Web interface edit records -
"""
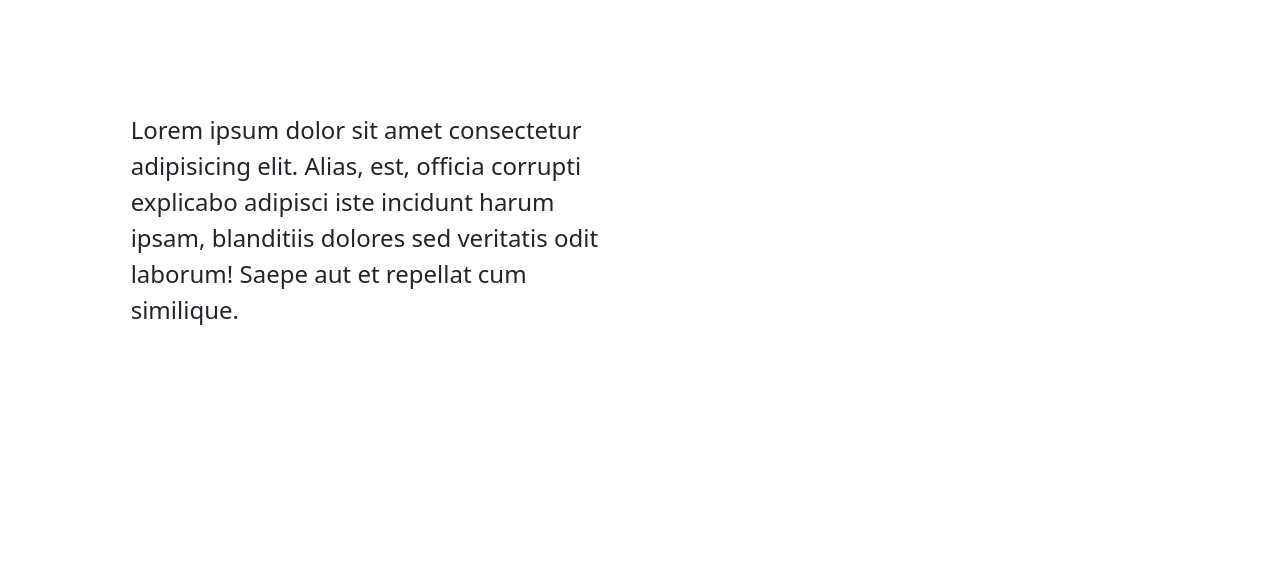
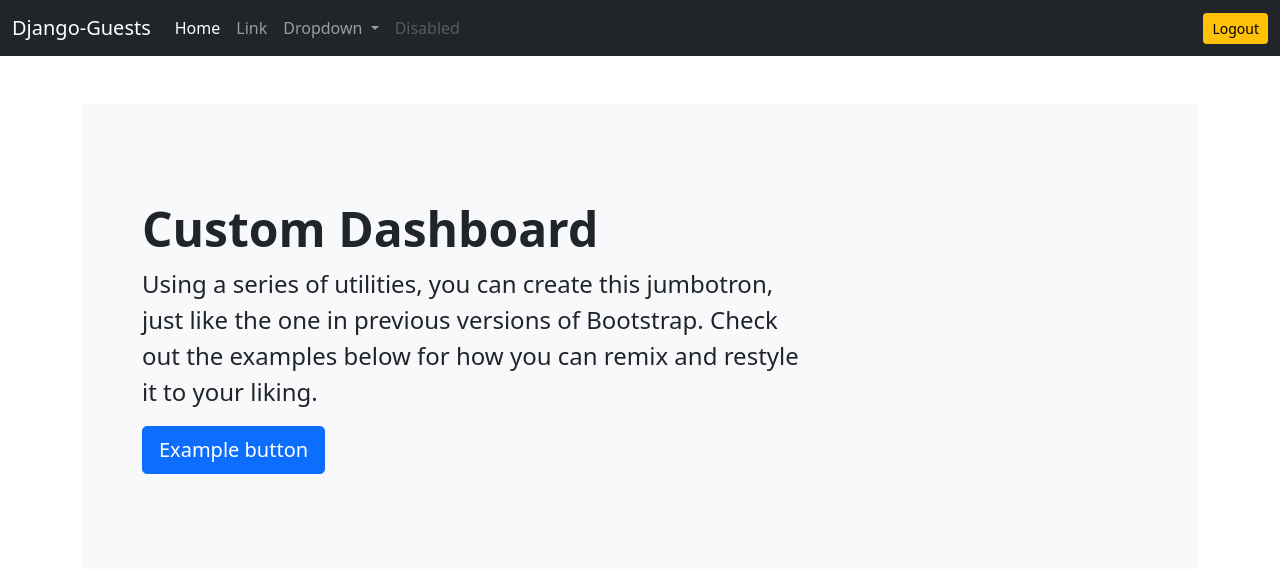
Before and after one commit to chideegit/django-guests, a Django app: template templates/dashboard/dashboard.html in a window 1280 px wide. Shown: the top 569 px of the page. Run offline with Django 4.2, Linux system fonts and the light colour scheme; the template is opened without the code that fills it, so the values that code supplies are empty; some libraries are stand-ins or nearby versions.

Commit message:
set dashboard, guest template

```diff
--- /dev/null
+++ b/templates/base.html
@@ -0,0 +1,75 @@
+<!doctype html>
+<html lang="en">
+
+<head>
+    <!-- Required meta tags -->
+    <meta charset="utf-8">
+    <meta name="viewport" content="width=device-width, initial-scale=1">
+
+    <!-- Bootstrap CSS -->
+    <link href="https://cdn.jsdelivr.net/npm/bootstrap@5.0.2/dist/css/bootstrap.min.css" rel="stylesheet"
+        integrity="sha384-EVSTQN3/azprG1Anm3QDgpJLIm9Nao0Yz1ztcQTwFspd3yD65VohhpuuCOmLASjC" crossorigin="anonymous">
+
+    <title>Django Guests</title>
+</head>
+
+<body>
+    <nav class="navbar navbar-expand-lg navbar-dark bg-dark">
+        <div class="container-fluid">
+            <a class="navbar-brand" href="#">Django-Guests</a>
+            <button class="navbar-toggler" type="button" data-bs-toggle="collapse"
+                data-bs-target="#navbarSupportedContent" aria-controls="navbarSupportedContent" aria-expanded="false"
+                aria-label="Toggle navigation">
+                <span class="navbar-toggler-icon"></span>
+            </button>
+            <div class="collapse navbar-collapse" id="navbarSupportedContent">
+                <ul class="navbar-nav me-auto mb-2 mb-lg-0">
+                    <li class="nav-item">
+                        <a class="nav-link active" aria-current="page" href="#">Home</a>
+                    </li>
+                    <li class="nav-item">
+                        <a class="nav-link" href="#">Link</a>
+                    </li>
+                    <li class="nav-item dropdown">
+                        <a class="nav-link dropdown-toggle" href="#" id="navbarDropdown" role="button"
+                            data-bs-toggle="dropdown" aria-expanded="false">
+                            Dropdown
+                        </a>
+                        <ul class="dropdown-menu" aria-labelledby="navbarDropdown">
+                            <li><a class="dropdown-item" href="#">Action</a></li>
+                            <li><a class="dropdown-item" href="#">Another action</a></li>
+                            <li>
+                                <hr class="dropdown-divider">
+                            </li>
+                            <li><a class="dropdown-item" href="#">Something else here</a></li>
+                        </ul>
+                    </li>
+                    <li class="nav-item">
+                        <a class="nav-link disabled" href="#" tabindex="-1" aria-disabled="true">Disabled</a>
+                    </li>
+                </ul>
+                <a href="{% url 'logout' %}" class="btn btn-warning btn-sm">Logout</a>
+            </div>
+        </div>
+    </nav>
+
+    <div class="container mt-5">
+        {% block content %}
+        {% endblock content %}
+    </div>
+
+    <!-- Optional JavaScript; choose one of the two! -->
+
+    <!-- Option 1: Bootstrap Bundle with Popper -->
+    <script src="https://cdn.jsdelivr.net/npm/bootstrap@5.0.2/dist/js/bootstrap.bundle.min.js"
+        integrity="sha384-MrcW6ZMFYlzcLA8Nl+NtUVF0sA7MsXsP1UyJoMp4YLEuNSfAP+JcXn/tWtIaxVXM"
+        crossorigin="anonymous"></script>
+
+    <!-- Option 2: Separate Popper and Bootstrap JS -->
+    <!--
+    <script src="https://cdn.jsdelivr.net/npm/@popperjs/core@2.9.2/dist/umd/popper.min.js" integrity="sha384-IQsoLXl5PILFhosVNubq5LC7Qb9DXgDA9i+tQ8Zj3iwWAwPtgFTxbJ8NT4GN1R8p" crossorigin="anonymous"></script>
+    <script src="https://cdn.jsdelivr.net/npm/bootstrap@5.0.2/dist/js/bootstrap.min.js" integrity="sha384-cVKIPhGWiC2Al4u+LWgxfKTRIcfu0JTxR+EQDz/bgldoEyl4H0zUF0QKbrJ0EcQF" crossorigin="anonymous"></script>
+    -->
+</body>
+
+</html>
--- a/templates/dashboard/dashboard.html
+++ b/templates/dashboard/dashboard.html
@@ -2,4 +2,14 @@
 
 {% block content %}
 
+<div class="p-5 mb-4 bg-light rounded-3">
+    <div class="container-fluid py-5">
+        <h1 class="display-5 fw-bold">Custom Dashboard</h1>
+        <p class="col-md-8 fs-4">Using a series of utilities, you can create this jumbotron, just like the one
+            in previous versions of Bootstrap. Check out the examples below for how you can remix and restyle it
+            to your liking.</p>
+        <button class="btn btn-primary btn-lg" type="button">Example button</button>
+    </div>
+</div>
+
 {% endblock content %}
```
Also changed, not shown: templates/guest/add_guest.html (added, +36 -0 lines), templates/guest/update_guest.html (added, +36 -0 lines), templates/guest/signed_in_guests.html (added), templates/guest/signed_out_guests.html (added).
"""
"""
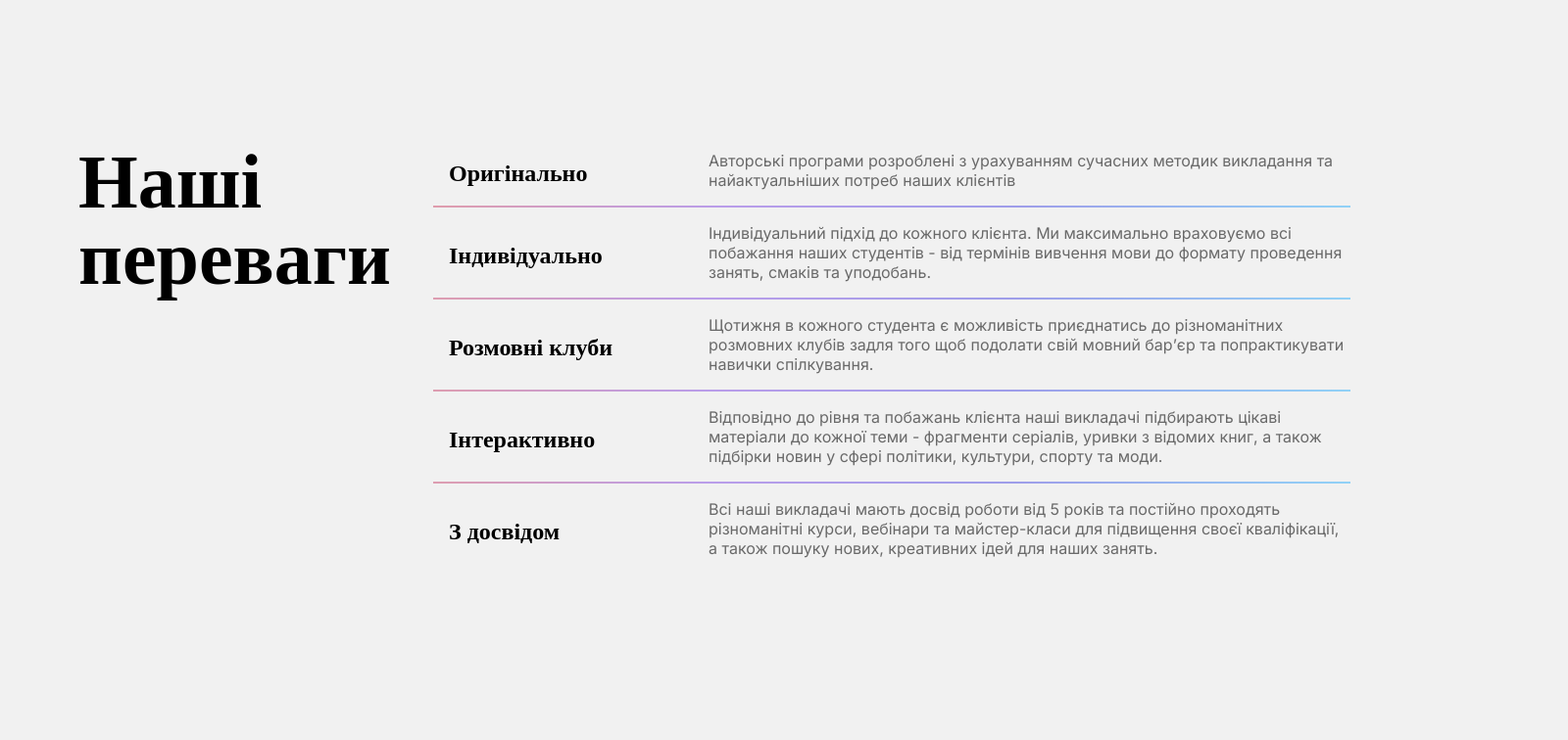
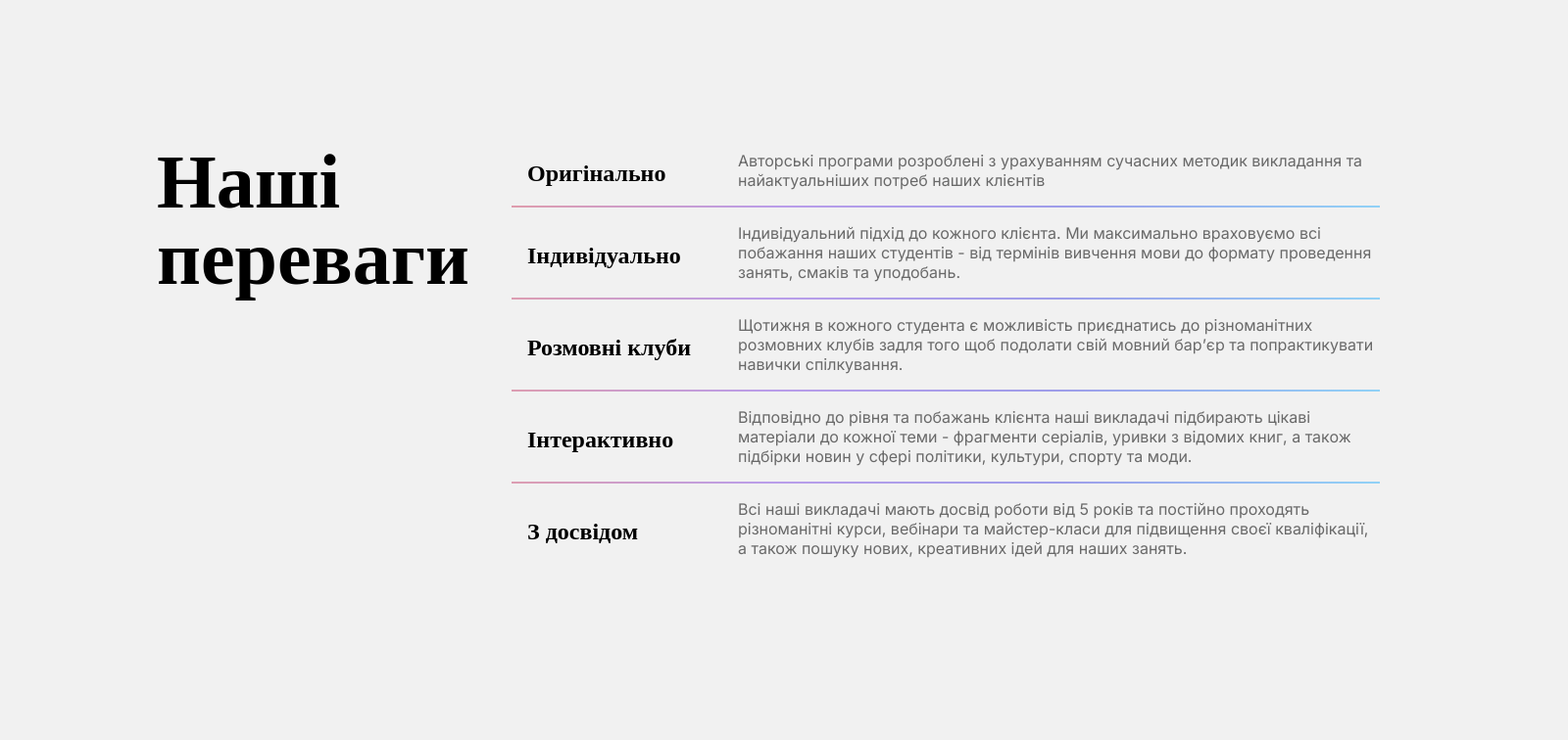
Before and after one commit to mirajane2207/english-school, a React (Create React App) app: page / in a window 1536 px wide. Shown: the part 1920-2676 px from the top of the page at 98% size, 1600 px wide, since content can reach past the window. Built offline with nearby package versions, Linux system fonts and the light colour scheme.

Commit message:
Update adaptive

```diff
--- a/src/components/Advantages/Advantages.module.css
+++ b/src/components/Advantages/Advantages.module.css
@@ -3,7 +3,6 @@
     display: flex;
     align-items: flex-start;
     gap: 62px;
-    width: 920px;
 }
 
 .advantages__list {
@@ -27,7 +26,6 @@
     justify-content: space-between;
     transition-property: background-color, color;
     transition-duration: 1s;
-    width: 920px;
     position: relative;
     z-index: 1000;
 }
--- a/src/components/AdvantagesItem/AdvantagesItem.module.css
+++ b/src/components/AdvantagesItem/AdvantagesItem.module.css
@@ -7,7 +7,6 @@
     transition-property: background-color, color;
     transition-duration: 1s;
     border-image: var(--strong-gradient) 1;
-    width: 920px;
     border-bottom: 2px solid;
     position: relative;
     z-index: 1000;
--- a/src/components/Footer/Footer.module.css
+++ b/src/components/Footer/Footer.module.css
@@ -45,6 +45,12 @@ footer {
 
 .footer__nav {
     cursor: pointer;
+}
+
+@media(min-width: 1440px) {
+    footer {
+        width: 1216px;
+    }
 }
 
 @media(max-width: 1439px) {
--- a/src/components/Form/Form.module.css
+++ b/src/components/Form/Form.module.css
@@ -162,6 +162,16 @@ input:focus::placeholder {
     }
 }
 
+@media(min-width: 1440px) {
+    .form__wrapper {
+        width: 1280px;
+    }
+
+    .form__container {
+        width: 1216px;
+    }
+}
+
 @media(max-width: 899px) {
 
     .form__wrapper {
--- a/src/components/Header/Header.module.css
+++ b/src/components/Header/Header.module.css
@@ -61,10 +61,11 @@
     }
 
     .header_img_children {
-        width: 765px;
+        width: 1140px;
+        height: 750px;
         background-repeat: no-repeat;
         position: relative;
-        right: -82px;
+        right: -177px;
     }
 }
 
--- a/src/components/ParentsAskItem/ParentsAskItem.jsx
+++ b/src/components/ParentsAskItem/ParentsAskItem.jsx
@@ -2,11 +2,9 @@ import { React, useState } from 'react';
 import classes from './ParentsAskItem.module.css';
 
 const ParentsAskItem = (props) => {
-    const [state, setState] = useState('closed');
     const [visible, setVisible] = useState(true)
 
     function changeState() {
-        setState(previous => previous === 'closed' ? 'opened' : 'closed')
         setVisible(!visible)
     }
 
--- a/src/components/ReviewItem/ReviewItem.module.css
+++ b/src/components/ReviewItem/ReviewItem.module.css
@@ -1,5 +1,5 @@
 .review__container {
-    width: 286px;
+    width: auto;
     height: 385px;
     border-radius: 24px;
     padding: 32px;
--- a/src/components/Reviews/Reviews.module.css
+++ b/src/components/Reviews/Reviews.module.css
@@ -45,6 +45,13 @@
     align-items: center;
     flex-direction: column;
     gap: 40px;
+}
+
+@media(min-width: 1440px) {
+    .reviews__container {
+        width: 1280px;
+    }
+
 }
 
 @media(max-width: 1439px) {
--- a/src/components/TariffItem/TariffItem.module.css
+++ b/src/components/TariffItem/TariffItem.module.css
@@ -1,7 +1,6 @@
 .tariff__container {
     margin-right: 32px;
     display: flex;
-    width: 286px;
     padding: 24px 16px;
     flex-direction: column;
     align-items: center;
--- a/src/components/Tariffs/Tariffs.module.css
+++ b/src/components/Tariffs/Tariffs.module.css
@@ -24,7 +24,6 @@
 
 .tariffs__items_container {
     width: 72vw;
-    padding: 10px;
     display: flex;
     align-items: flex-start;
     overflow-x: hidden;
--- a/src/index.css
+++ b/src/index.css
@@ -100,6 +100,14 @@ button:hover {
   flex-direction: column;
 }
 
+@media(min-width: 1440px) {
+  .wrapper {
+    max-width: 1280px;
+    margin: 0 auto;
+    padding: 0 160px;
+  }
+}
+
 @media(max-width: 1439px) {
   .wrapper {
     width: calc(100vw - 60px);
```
"""
Your objective - Show every line from the entries above in which "useState" appears.

Solved problem -
@@ -2,11 +2,9 @@ import { React, useState } from 'react';
-    const [state, setState] = useState('closed');
     const [visible, setVisible] = useState(true)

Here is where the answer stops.